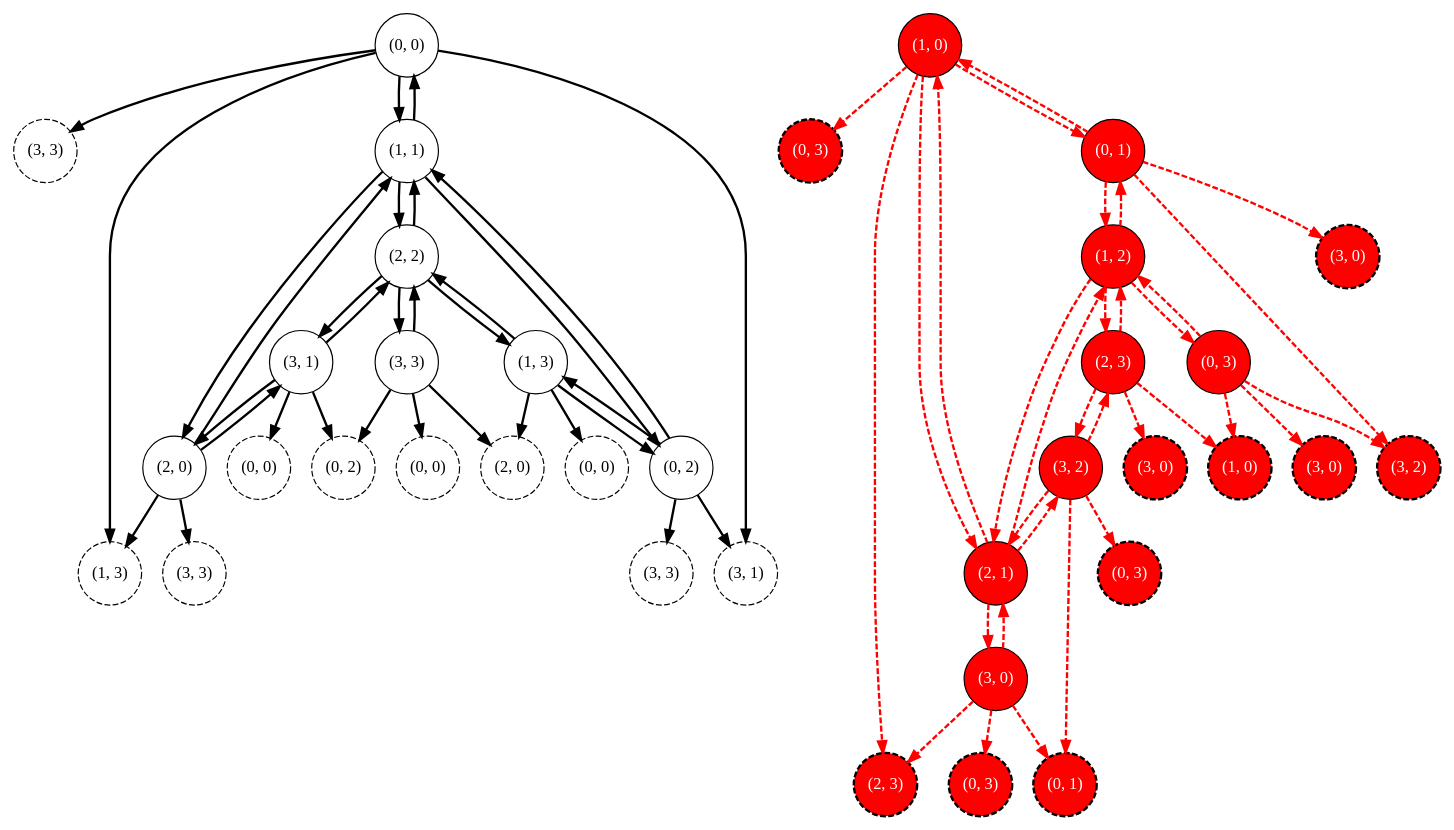
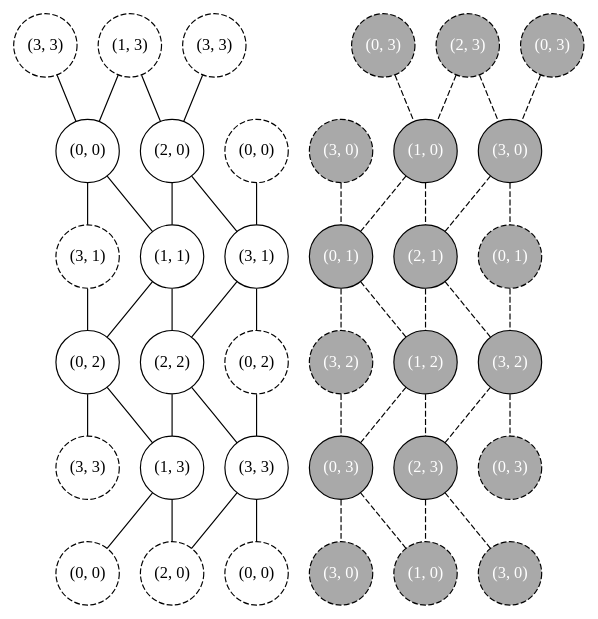
Before and after one commit to hiperwalk/hiperwalk: the diagram in docs/graphviz/grid/even-dim-diagonal.dot, drawn with Graphviz. The commit also changed 14 other files, not shown here.

```diff
--- a/docs/graphviz/grid/even-dim-diagonal.dot
+++ b/docs/graphviz/grid/even-dim-diagonal.dot
@@ -1,103 +1,85 @@
-digraph {
+graph {
 	"(-1, -1)" [pos="-1.75,-1.75!" width=0.75 height=0.75 fixedsize=True style="dashed" label="(3, 3)"]
-	"(0, -1)" [pos="0.0,-1.75!" width=0.75 height=0.75 fixedsize=True style="dashed" label="(0, 3)" fontcolor="white" fillcolor="red" style="filled,dashed" penwidth=2]
+	"(0, -1)" [pos="0.0,-1.75!" width=0.75 height=0.75 fixedsize=True style="dashed" label="(0, 3)" fontcolor="white" fillcolor="darkgray" style="filled,dashed"]
 	"(1, -1)" [pos="1.75,-1.75!" width=0.75 height=0.75 fixedsize=True style="dashed" label="(1, 3)"]
-	"(2, -1)" [pos="3.5,-1.75!" width=0.75 height=0.75 fixedsize=True style="dashed" label="(2, 3)" fontcolor="white" fillcolor="red" style="filled,dashed" penwidth=2]
+	"(2, -1)" [pos="3.5,-1.75!" width=0.75 height=0.75 fixedsize=True style="dashed" label="(2, 3)" fontcolor="white" fillcolor="darkgray" style="filled,dashed"]
 	"(3, -1)" [pos="5.25,-1.75!" width=0.75 height=0.75 fixedsize=True style="dashed" label="(3, 3)"]
-	"(4, -1)" [pos="7.0,-1.75!" width=0.75 height=0.75 fixedsize=True style="dashed" label="(0, 3)" fontcolor="white" fillcolor="red" style="filled,dashed" penwidth=2]
-	"(-1, 0)" [pos="-1.75,0.0!" width=0.75 height=0.75 fixedsize=True style="dashed" label="(3, 0)" fontcolor="white" fillcolor="red" style="filled,dashed" penwidth=2]
+	"(4, -1)" [pos="7.0,-1.75!" width=0.75 height=0.75 fixedsize=True style="dashed" label="(0, 3)" fontcolor="white" fillcolor="darkgray" style="filled,dashed"]
+	"(-1, 0)" [pos="-1.75,0.0!" width=0.75 height=0.75 fixedsize=True style="dashed" label="(3, 0)" fontcolor="white" fillcolor="darkgray" style="filled,dashed"]
 	"(0, 0)" [pos="0.0,0.0!" width=0.75 height=0.75 fixedsize=True]
-	"(1, 0)" [pos="1.75,0.0!" width=0.75 height=0.75 fixedsize=True fontcolor="white" fillcolor="red" style="filled"]
+	"(1, 0)" [pos="1.75,0.0!" width=0.75 height=0.75 fixedsize=True fontcolor="white" fillcolor="darkgray" style="filled"]
 	"(2, 0)" [pos="3.5,0.0!" width=0.75 height=0.75 fixedsize=True]
-	"(3, 0)" [pos="5.25,0.0!" width=0.75 height=0.75 fixedsize=True fontcolor="white" fillcolor="red" style="filled"]
+	"(3, 0)" [pos="5.25,0.0!" width=0.75 height=0.75 fixedsize=True fontcolor="white" fillcolor="darkgray" style="filled"]
 	"(4, 0)" [pos="7.0,0.0!" width=0.75 height=0.75 fixedsize=True style="dashed" label="(0, 0)"]
 	"(-1, 1)" [pos="-1.75,1.75!" width=0.75 height=0.75 fixedsize=True style="dashed" label="(3, 1)"]
-	"(0, 1)" [pos="0.0,1.75!" width=0.75 height=0.75 fixedsize=True fontcolor="white" fillcolor="red" style="filled"]
+	"(0, 1)" [pos="0.0,1.75!" width=0.75 height=0.75 fixedsize=True fontcolor="white" fillcolor="darkgray" style="filled"]
 	"(1, 1)" [pos="1.75,1.75!" width=0.75 height=0.75 fixedsize=True]
-	"(2, 1)" [pos="3.5,1.75!" width=0.75 height=0.75 fixedsize=True fontcolor="white" fillcolor="red" style="filled"]
+	"(2, 1)" [pos="3.5,1.75!" width=0.75 height=0.75 fixedsize=True fontcolor="white" fillcolor="darkgray" style="filled"]
 	"(3, 1)" [pos="5.25,1.75!" width=0.75 height=0.75 fixedsize=True]
-	"(4, 1)" [pos="7.0,1.75!" width=0.75 height=0.75 fixedsize=True style="dashed" label="(0, 1)" fontcolor="white" fillcolor="red" style="filled,dashed" penwidth=2]
-	"(-1, 2)" [pos="-1.75,3.5!" width=0.75 height=0.75 fixedsize=True style="dashed" label="(3, 2)" fontcolor="white" fillcolor="red" style="filled,dashed" penwidth=2]
+	"(4, 1)" [pos="7.0,1.75!" width=0.75 height=0.75 fixedsize=True style="dashed" label="(0, 1)" fontcolor="white" fillcolor="darkgray" style="filled,dashed"]
+	"(-1, 2)" [pos="-1.75,3.5!" width=0.75 height=0.75 fixedsize=True style="dashed" label="(3, 2)" fontcolor="white" fillcolor="darkgray" style="filled,dashed"]
 	"(0, 2)" [pos="0.0,3.5!" width=0.75 height=0.75 fixedsize=True]
-	"(1, 2)" [pos="1.75,3.5!" width=0.75 height=0.75 fixedsize=True fontcolor="white" fillcolor="red" style="filled"]
+	"(1, 2)" [pos="1.75,3.5!" width=0.75 height=0.75 fixedsize=True fontcolor="white" fillcolor="darkgray" style="filled"]
 	"(2, 2)" [pos="3.5,3.5!" width=0.75 height=0.75 fixedsize=True]
-	"(3, 2)" [pos="5.25,3.5!" width=0.75 height=0.75 fixedsize=True fontcolor="white" fillcolor="red" style="filled"]
+	"(3, 2)" [pos="5.25,3.5!" width=0.75 height=0.75 fixedsize=True fontcolor="white" fillcolor="darkgray" style="filled"]
 	"(4, 2)" [pos="7.0,3.5!" width=0.75 height=0.75 fixedsize=True style="dashed" label="(0, 2)"]
 	"(-1, 3)" [pos="-1.75,5.25!" width=0.75 height=0.75 fixedsize=True style="dashed" label="(3, 3)"]
-	"(0, 3)" [pos="0.0,5.25!" width=0.75 height=0.75 fixedsize=True fontcolor="white" fillcolor="red" style="filled"]
+	"(0, 3)" [pos="0.0,5.25!" width=0.75 height=0.75 fixedsize=True fontcolor="white" fillcolor="darkgray" style="filled"]
 	"(1, 3)" [pos="1.75,5.25!" width=0.75 height=0.75 fixedsize=True]
-	"(2, 3)" [pos="3.5,5.25!" width=0.75 height=0.75 fixedsize=True fontcolor="white" fillcolor="red" style="filled"]
+	"(2, 3)" [pos="3.5,5.25!" width=0.75 height=0.75 fixedsize=True fontcolor="white" fillcolor="darkgray" style="filled"]
 	"(3, 3)" [pos="5.25,5.25!" width=0.75 height=0.75 fixedsize=True]
-	"(4, 3)" [pos="7.0,5.25!" width=0.75 height=0.75 fixedsize=True style="dashed" label="(0, 3)" fontcolor="white" fillcolor="red" style="filled,dashed" penwidth=2]
-	"(-1, 4)" [pos="-1.75,7.0!" width=0.75 height=0.75 fixedsize=True style="dashed" label="(3, 0)" fontcolor="white" fillcolor="red" style="filled,dashed" penwidth=2]
+	"(4, 3)" [pos="7.0,5.25!" width=0.75 height=0.75 fixedsize=True style="dashed" label="(0, 3)" fontcolor="white" fillcolor="darkgray" style="filled,dashed"]
+	"(-1, 4)" [pos="-1.75,7.0!" width=0.75 height=0.75 fixedsize=True style="dashed" label="(3, 0)" fontcolor="white" fillcolor="darkgray" style="filled,dashed"]
 	"(0, 4)" [pos="0.0,7.0!" width=0.75 height=0.75 fixedsize=True style="dashed" label="(0, 0)"]
-	"(1, 4)" [pos="1.75,7.0!" width=0.75 height=0.75 fixedsize=True style="dashed" label="(1, 0)" fontcolor="white" fillcolor="red" style="filled,dashed" penwidth=2]
+	"(1, 4)" [pos="1.75,7.0!" width=0.75 height=0.75 fixedsize=True style="dashed" label="(1, 0)" fontcolor="white" fillcolor="darkgray" style="filled,dashed"]
 	"(2, 4)" [pos="3.5,7.0!" width=0.75 height=0.75 fixedsize=True style="dashed" label="(2, 0)"]
-	"(3, 4)" [pos="5.25,7.0!" width=0.75 height=0.75 fixedsize=True style="dashed" label="(3, 0)" fontcolor="white" fillcolor="red" style="filled,dashed" penwidth=2]
+	"(3, 4)" [pos="5.25,7.0!" width=0.75 height=0.75 fixedsize=True style="dashed" label="(3, 0)" fontcolor="white" fillcolor="darkgray" style="filled,dashed"]
 	"(4, 4)" [pos="7.0,7.0!" width=0.75 height=0.75 fixedsize=True style="dashed" label="(0, 0)"]
 
-	 "(0, 0)" -> "(1, 1)"[ labeldistance=2 labelangle=-50 penwidth=2];
-	 "(0, 0)" -> "(1, -1)"[ labeldistance=2 labelangle=-50 penwidth=2];
-	 "(0, 0)" -> "(-1, 1)"[ labeldistance=2 labelangle=-50 penwidth=2];
-	 "(0, 0)" -> "(-1, -1)"[ labeldistance=2 labelangle=-50 penwidth=2];
-	 "(1, 0)" -> "(2, 1)"[ color="red" style="dashed" labeldistance=2 labelangle=-50 penwidth=2];
-	 "(1, 0)" -> "(2, -1)"[ color="red" style="dashed" labeldistance=2 labelangle=-50 penwidth=2];
-	 "(1, 0)" -> "(0, 1)"[ color="red" style="dashed" labeldistance=2 labelangle=-50 penwidth=2];
-	 "(1, 0)" -> "(0, -1)"[ color="red" style="dashed" labeldistance=2 labelangle=-50 penwidth=2];
-	 "(2, 0)" -> "(3, 1)"[ labeldistance=2 labelangle=-50 penwidth=2];
-	 "(2, 0)" -> "(3, -1)"[ labeldistance=2 labelangle=-50 penwidth=2];
-	 "(2, 0)" -> "(1, 1)"[ labeldistance=2 labelangle=-50 penwidth=2];
-	 "(2, 0)" -> "(1, -1)"[ labeldistance=2 labelangle=-50 penwidth=2];
-	 "(3, 0)" -> "(4, 1)"[ color="red" style="dashed" labeldistance=2 labelangle=-50 penwidth=2];
-	 "(3, 0)" -> "(4, -1)"[ color="red" style="dashed" labeldistance=2 labelangle=-50 penwidth=2];
-	 "(3, 0)" -> "(2, 1)"[ color="red" style="dashed" labeldistance=2 labelangle=-50 penwidth=2];
-	 "(3, 0)" -> "(2, -1)"[ color="red" style="dashed" labeldistance=2 labelangle=-50 penwidth=2];
-	 "(0, 1)" -> "(1, 2)"[ color="red" style="dashed" labeldistance=2 labelangle=-50 penwidth=2];
-	 "(0, 1)" -> "(1, 0)"[ color="red" style="dashed" labeldistance=2 labelangle=-50 penwidth=2];
-	 "(0, 1)" -> "(-1, 2)"[ color="red" style="dashed" labeldistance=2 labelangle=-50 penwidth=2];
-	 "(0, 1)" -> "(-1, 0)"[ color="red" style="dashed" labeldistance=2 labelangle=-50 penwidth=2];
-	 "(1, 1)" -> "(2, 2)"[ labeldistance=2 labelangle=-50 penwidth=2];
-	 "(1, 1)" -> "(2, 0)"[ labeldistance=2 labelangle=-50 penwidth=2];
-	 "(1, 1)" -> "(0, 2)"[ labeldistance=2 labelangle=-50 penwidth=2];
-	 "(1, 1)" -> "(0, 0)"[ labeldistance=2 labelangle=-50 penwidth=2];
-	 "(2, 1)" -> "(3, 2)"[ color="red" style="dashed" labeldistance=2 labelangle=-50 penwidth=2];
-	 "(2, 1)" -> "(3, 0)"[ color="red" style="dashed" labeldistance=2 labelangle=-50 penwidth=2];
-	 "(2, 1)" -> "(1, 2)"[ color="red" style="dashed" labeldistance=2 labelangle=-50 penwidth=2];
-	 "(2, 1)" -> "(1, 0)"[ color="red" style="dashed" labeldistance=2 labelangle=-50 penwidth=2];
-	 "(3, 1)" -> "(4, 2)"[ labeldistance=2 labelangle=-50 penwidth=2];
-	 "(3, 1)" -> "(4, 0)"[ labeldistance=2 labelangle=-50 penwidth=2];
-	 "(3, 1)" -> "(2, 2)"[ labeldistance=2 labelangle=-50 penwidth=2];
-	 "(3, 1)" -> "(2, 0)"[ labeldistance=2 labelangle=-50 penwidth=2];
-	 "(0, 2)" -> "(1, 3)"[ labeldistance=2 labelangle=-50 penwidth=2];
-	 "(0, 2)" -> "(1, 1)"[ labeldistance=2 labelangle=-50 penwidth=2];
-	 "(0, 2)" -> "(-1, 3)"[ labeldistance=2 labelangle=-50 penwidth=2];
-	 "(0, 2)" -> "(-1, 1)"[ labeldistance=2 labelangle=-50 penwidth=2];
-	 "(1, 2)" -> "(2, 3)"[ color="red" style="dashed" labeldistance=2 labelangle=-50 penwidth=2];
-	 "(1, 2)" -> "(2, 1)"[ color="red" style="dashed" labeldistance=2 labelangle=-50 penwidth=2];
-	 "(1, 2)" -> "(0, 3)"[ color="red" style="dashed" labeldistance=2 labelangle=-50 penwidth=2];
-	 "(1, 2)" -> "(0, 1)"[ color="red" style="dashed" labeldistance=2 labelangle=-50 penwidth=2];
-	 "(2, 2)" -> "(3, 3)"[ labeldistance=2 labelangle=-50 penwidth=2];
-	 "(2, 2)" -> "(3, 1)"[ labeldistance=2 labelangle=-50 penwidth=2];
-	 "(2, 2)" -> "(1, 3)"[ labeldistance=2 labelangle=-50 penwidth=2];
-	 "(2, 2)" -> "(1, 1)"[ labeldistance=2 labelangle=-50 penwidth=2];
-	 "(3, 2)" -> "(4, 3)"[ color="red" style="dashed" labeldistance=2 labelangle=-50 penwidth=2];
-	 "(3, 2)" -> "(4, 1)"[ color="red" style="dashed" labeldistance=2 labelangle=-50 penwidth=2];
-	 "(3, 2)" -> "(2, 3)"[ color="red" style="dashed" labeldistance=2 labelangle=-50 penwidth=2];
-	 "(3, 2)" -> "(2, 1)"[ color="red" style="dashed" labeldistance=2 labelangle=-50 penwidth=2];
-	 "(0, 3)" -> "(1, 4)"[ color="red" style="dashed" labeldistance=2 labelangle=-50 penwidth=2];
-	 "(0, 3)" -> "(1, 2)"[ color="red" style="dashed" labeldistance=2 labelangle=-50 penwidth=2];
-	 "(0, 3)" -> "(-1, 4)"[ color="red" style="dashed" labeldistance=2 labelangle=-50 penwidth=2];
-	 "(0, 3)" -> "(-1, 2)"[ color="red" style="dashed" labeldistance=2 labelangle=-50 penwidth=2];
-	 "(1, 3)" -> "(2, 4)"[ labeldistance=2 labelangle=-50 penwidth=2];
-	 "(1, 3)" -> "(2, 2)"[ labeldistance=2 labelangle=-50 penwidth=2];
-	 "(1, 3)" -> "(0, 4)"[ labeldistance=2 labelangle=-50 penwidth=2];
-	 "(1, 3)" -> "(0, 2)"[ labeldistance=2 labelangle=-50 penwidth=2];
-	 "(2, 3)" -> "(3, 4)"[ color="red" style="dashed" labeldistance=2 labelangle=-50 penwidth=2];
-	 "(2, 3)" -> "(3, 2)"[ color="red" style="dashed" labeldistance=2 labelangle=-50 penwidth=2];
-	 "(2, 3)" -> "(1, 4)"[ color="red" style="dashed" labeldistance=2 labelangle=-50 penwidth=2];
-	 "(2, 3)" -> "(1, 2)"[ color="red" style="dashed" labeldistance=2 labelangle=-50 penwidth=2];
-	 "(3, 3)" -> "(4, 4)"[ labeldistance=2 labelangle=-50 penwidth=2];
-	 "(3, 3)" -> "(4, 2)"[ labeldistance=2 labelangle=-50 penwidth=2];
-	 "(3, 3)" -> "(2, 4)"[ labeldistance=2 labelangle=-50 penwidth=2];
-	 "(3, 3)" -> "(2, 2)"[ labeldistance=2 labelangle=-50 penwidth=2];
+	 "(-1, -1)" -- "(0, 0)"[];
+	 "(0, -1)" -- "(1, 0)"[ color="black" style="dashed"];
+	 "(1, -1)" -- "(2, 0)"[];
+	 "(1, -1)" -- "(0, 0)"[];
+	 "(2, -1)" -- "(3, 0)"[ color="black" style="dashed"];
+	 "(2, -1)" -- "(1, 0)"[ color="black" style="dashed"];
+	 "(3, -1)" -- "(2, 0)"[];
+	 "(4, -1)" -- "(3, 0)"[ color="black" style="dashed"];
+	 "(-1, 0)" -- "(0, 1)"[ color="black" style="dashed"];
+	 "(0, 0)" -- "(1, 1)"[];
+	 "(0, 0)" -- "(-1, 1)"[];
+	 "(1, 0)" -- "(2, 1)"[ color="black" style="dashed"];
+	 "(1, 0)" -- "(0, 1)"[ color="black" style="dashed"];
+	 "(2, 0)" -- "(3, 1)"[];
+	 "(2, 0)" -- "(1, 1)"[];
+	 "(3, 0)" -- "(4, 1)"[ color="black" style="dashed"];
+	 "(3, 0)" -- "(2, 1)"[ color="black" style="dashed"];
+	 "(4, 0)" -- "(3, 1)"[];
+	 "(-1, 1)" -- "(0, 2)"[];
+	 "(0, 1)" -- "(1, 2)"[ color="black" style="dashed"];
+	 "(0, 1)" -- "(-1, 2)"[ color="black" style="dashed"];
+	 "(1, 1)" -- "(2, 2)"[];
+	 "(1, 1)" -- "(0, 2)"[];
+	 "(2, 1)" -- "(3, 2)"[ color="black" style="dashed"];
+	 "(2, 1)" -- "(1, 2)"[ color="black" style="dashed"];
+	 "(3, 1)" -- "(4, 2)"[];
+	 "(3, 1)" -- "(2, 2)"[];
+	 "(4, 1)" -- "(3, 2)"[ color="black" style="dashed"];
+	 "(-1, 2)" -- "(0, 3)"[ color="black" style="dashed"];
+	 "(0, 2)" -- "(1, 3)"[];
+	 "(0, 2)" -- "(-1, 3)"[];
+	 "(1, 2)" -- "(2, 3)"[ color="black" style="dashed"];
+	 "(1, 2)" -- "(0, 3)"[ color="black" style="dashed"];
+	 "(2, 2)" -- "(3, 3)"[];
+	 "(2, 2)" -- "(1, 3)"[];
+	 "(3, 2)" -- "(4, 3)"[ color="black" style="dashed"];
+	 "(3, 2)" -- "(2, 3)"[ color="black" style="dashed"];
+	 "(4, 2)" -- "(3, 3)"[];
+	 "(0, 3)" -- "(1, 4)"[ color="black" style="dashed"];
+	 "(0, 3)" -- "(-1, 4)"[ color="black" style="dashed"];
+	 "(1, 3)" -- "(2, 4)"[];
+	 "(1, 3)" -- "(0, 4)"[];
+	 "(2, 3)" -- "(3, 4)"[ color="black" style="dashed"];
+	 "(2, 3)" -- "(1, 4)"[ color="black" style="dashed"];
+	 "(3, 3)" -- "(4, 4)"[];
+	 "(3, 3)" -- "(2, 4)"[];
 }
```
- - - -
= Task instructions =
In the records above, find each line with the word "even" and copy it.

= Response for this exercise =
Before and after one commit to hiperwalk/hiperwalk: the diagram in docs/graphviz/grid/even-dim-diagonal.dot, drawn with Graphviz. The commit also changed 14 other files, not shown here.
--- a/docs/graphviz/grid/even-dim-diagonal.dot
+++ b/docs/graphviz/grid/even-dim-diagonal.dot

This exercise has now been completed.